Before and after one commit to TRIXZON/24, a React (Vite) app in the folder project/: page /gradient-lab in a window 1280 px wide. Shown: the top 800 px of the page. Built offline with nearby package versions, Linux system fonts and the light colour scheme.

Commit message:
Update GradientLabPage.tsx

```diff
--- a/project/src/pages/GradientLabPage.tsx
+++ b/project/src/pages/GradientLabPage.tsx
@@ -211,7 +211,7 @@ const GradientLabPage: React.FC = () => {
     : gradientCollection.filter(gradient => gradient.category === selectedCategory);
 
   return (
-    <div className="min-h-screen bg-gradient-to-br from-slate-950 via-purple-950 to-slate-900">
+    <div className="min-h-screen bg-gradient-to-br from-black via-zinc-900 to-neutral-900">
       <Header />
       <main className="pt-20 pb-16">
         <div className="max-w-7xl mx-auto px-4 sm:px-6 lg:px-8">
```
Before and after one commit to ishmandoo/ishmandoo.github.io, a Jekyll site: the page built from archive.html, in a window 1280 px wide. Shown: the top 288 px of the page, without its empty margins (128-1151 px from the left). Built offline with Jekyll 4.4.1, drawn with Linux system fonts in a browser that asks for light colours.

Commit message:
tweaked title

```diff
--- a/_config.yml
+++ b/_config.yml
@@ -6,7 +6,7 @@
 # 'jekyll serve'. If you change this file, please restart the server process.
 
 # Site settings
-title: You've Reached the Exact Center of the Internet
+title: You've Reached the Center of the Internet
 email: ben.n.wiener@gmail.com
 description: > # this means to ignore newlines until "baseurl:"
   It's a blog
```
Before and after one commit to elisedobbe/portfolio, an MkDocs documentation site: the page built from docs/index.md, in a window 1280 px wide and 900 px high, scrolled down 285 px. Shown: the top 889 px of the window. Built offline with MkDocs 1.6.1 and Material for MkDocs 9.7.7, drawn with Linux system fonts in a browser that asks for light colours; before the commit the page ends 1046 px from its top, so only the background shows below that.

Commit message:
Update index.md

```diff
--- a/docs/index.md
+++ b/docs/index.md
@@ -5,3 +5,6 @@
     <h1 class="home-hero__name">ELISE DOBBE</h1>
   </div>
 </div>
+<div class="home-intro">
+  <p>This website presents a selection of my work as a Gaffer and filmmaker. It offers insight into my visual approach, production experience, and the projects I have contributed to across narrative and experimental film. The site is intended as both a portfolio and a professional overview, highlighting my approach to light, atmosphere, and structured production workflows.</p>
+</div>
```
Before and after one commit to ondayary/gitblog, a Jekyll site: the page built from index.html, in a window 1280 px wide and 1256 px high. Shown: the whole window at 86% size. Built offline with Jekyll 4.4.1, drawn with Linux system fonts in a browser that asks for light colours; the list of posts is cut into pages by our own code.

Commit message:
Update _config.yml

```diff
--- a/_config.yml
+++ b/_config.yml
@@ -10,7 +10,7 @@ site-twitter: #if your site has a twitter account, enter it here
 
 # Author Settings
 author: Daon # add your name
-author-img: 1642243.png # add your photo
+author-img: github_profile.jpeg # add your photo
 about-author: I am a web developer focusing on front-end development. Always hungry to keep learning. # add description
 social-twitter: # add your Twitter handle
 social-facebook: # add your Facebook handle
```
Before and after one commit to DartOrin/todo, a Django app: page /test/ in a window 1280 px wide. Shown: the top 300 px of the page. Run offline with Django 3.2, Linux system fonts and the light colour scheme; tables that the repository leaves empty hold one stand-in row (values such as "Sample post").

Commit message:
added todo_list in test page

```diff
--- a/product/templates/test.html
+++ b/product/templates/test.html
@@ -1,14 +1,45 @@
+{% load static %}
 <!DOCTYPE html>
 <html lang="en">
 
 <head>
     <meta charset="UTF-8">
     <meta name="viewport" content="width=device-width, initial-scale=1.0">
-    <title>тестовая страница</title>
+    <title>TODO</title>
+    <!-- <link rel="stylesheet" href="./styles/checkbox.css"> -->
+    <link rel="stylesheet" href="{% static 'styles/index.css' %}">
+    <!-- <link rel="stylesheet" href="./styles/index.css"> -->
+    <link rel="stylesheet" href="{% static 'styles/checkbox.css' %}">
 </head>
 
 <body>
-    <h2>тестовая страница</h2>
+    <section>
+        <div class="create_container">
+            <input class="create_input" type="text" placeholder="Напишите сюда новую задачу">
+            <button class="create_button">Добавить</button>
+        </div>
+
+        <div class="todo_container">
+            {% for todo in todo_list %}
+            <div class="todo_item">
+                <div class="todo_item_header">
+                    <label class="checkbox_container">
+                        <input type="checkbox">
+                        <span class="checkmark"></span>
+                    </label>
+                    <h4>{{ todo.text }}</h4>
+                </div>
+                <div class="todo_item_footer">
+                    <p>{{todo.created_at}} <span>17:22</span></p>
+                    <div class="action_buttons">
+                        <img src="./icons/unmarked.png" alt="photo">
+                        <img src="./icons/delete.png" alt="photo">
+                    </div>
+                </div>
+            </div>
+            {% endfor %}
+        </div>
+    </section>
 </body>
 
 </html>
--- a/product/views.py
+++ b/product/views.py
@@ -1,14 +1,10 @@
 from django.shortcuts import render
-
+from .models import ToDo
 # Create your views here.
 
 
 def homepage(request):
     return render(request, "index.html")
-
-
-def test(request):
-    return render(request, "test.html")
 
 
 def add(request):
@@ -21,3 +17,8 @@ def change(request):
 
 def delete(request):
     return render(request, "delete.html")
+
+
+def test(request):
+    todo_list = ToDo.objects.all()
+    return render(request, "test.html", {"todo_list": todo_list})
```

-*-

Scan the records for lines that hold "meta", and reproduce each one you find.

**Answer section**
     <meta charset="UTF-8">
     <meta name="viewport" content="width=device-width, initial-scale=1.0">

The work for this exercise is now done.